Some 67 million Americans—about a third of the adult population—have high blood pressure, and about half of them do not have it under control, according to the Centers for Disease Control and Prevention. Elevated blood pressure is a major factor in heart disease and strokes.
This could be a particularly rich example of how scientific study results can be read in seemingly contradictory ways, as what we have here is research that purports to find a possible link between consuming chocolate and staying thin.
The good news for chocolate aficionados is that a new study out of Germany, featuring a generous sample size of more than 19,000 people, suggests that there may be a link between chocolate consumption and lower blood pressure ... (continued)
Before we scare you, keep in mind that if everyone in America who experienced high blood pressure—that’s about a third of us—got dementia, you would know about it. However, new research suggests that the relationship between hypertension and dementia is more pronounced and alarming than doctors previously understood ... (continued)

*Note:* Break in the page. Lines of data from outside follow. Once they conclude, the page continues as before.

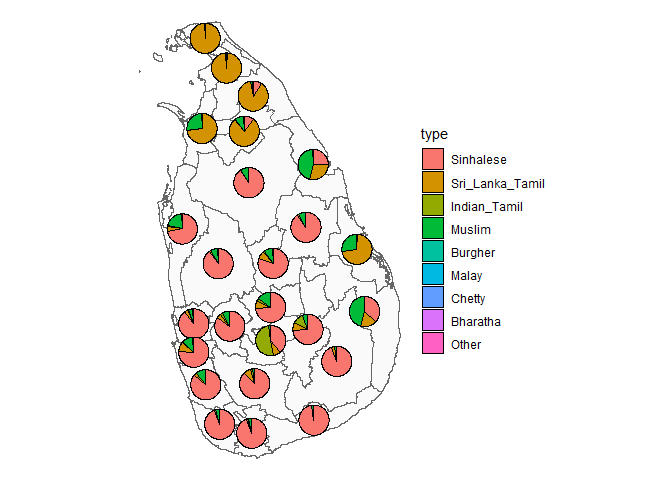
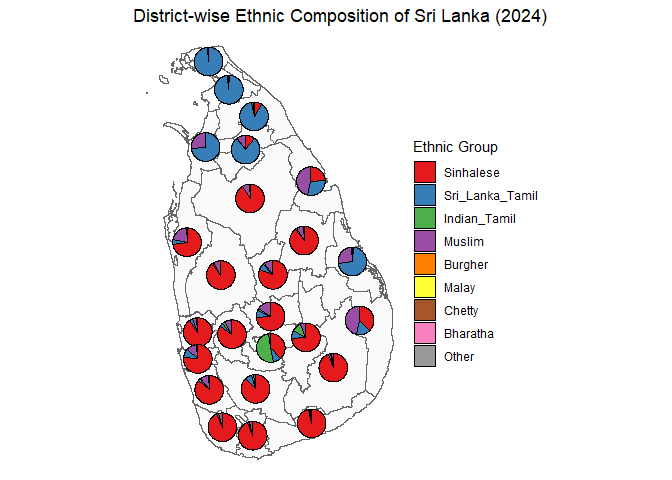
updated

Changed region(s): [[0.1875, 0.0, 0.8125, 0.9688]]

diff --git a/README.md b/README.md
@@ -46,12 +46,14 @@ View all available datasets.
 
 ``` r
 list_datasets()
-#>      Item                  
-#> [1,] "GNpop_by_EthnicGroup"
-#> [2,] "GNpop_by_Religion"   
+#>      Item                        
+#> [1,] "DISpop_by_FiveYearAgeGroup"
+#> [2,] "GNpop_by_EthnicGroup"      
+#> [3,] "GNpop_by_Religion"         
 #>      Title                                                             
-#> [1,] "Population by Ethnic Group According to Grama Niladhari Division"
-#> [2,] "Population by Religion According to Grama Niladhari Division"
+#> [1,] "Population by Five-Year Age Groups According to District"        
+#> [2,] "Population by Ethnic Group According to Grama Niladhari Division"
+#> [3,] "Population by Religion According to Grama Niladhari Division"
 ```
 
 Load a dataset.
@@ -60,6 +62,34 @@ Load a dataset.
 data("GNpop_by_EthnicGroup")
 
 head(GNpop_by_EthnicGroup)
+#>   District_Code District_Name DSD_Code DSD_Name GND_Code         GND_Name Total
+#> 1            11       Colombo        3  Colombo        5 Sammanthranapura  7640
+#> 2            11       Colombo        3  Colombo       10     Mattakkuliya 28135
+#> 3            11       Colombo        3  Colombo       15           Modara 31728
+#> 4            11       Colombo        3  Colombo       20      Madampitiya  7699
+#> 5            11       Colombo        3  Colombo       25        Mahawatta  7108
+#> 6            11       Colombo        3  Colombo       30     Aluthmawatha 13714
+#>   Sinhalese Sri_Lanka_Tamil Indian_Tamil_or_Malaiyaga_Thamilar
+#> 1      3234            2485                                 32
+#> 2      7454           11566                                596
+#> 3      8253           14043                                396
+#> 4      2156            2171                                438
+#> 5      3079            1728                                 29
+#> 6      3525            7103                                762
+#>   Sri_Lanka_Moor_or_Muslim Burgher Malay Sri_Lanka_Chetty Bharatha Veddahs
+#> 1                     1865      16    NA               NA       NA      NA
+#> 2                     8214     189    50               13       NA      NA
+#> 3                     8712     147   132               NA       25      NA
+#> 4                     2893      NA    34               NA       NA      NA
+#> 5                     2237      17    NA               NA       NA      NA
+#> 6                     2142     107    56               NA       NA      NA
+#>   Other
+#> 1     8
+#> 2    53
+#> 3    20
+#> 4     7
+#> 5    18
+#> 6    19
 ```
 
 Display the structure of the dataset.
@@ -98,29 +128,15 @@ View the dataset documentation.
 ?GNpop_by_EthnicGroup
 ```
 
+Visualization
+
 ``` r
 library(dplyr)
-#> 
-#> Attaching package: 'dplyr'
-#> The following objects are masked from 'package:stats':
-#> 
-#>     filter, lag
-#> The following objects are masked from 'package:base':
-#> 
-#>     intersect, setdiff, setequal, union
 library(sf)
-#> Linking to GEOS 3.14.1, GDAL 3.12.1, PROJ 9.7.1; sf_use_s2() is TRUE
 library(ceylon)
-#> 
-#> Attaching package: 'ceylon'
-#> The following object is masked from 'package:datasets':
-#> 
-#>     rivers
 library(tidyr)
 library(ggplot2)
 library(scatterpie)
-#> Warning: package 'scatterpie' was built under R version 4.6.1
-#> scatterpie v0.2.6 Learn more at https://yulab-smu.top/
 
 district_ethnic <- GNpop_by_EthnicGroup |>
   group_by(District_Name) |>
@@ -144,15 +160,12 @@ district_ethnic <- GNpop_by_EthnicGroup |>
   )
 
 
-
 districts <- ceylon::district |>
   filter(DISTRICT != "[UNKNOWN]") |>
   left_join(district_ethnic, by = "DISTRICT")
 
 
-
 centroids <- st_centroid(districts)
-#> Warning: st_centroid assumes attributes are constant over geometries
 xy <- st_coordinates(centroids)
 centroids$x <- xy[,1]
 centroids$y <- xy[,2]
@@ -185,7 +198,14 @@ ggplot() +
       "Other"
     )
   ) +
+  scale_fill_brewer(
+    palette = "Set1",
+    name = "Ethnic Group"
+  ) +
   coord_sf() +
+  labs(
+  title = "District-wise Ethnic Composition of Sri Lanka (2024)"
+) +
   theme_void()
 ```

While heart disease remains the No. 1 killer of people in the U.S., researchers have found that we can help explain a large part of these cases through one’s genetic makeup. In fact, one in five white people are believed to have the “blood pressure gene,” where the genetic variance that controls salt in the kidneys changes to affect individuals’ blood pressure.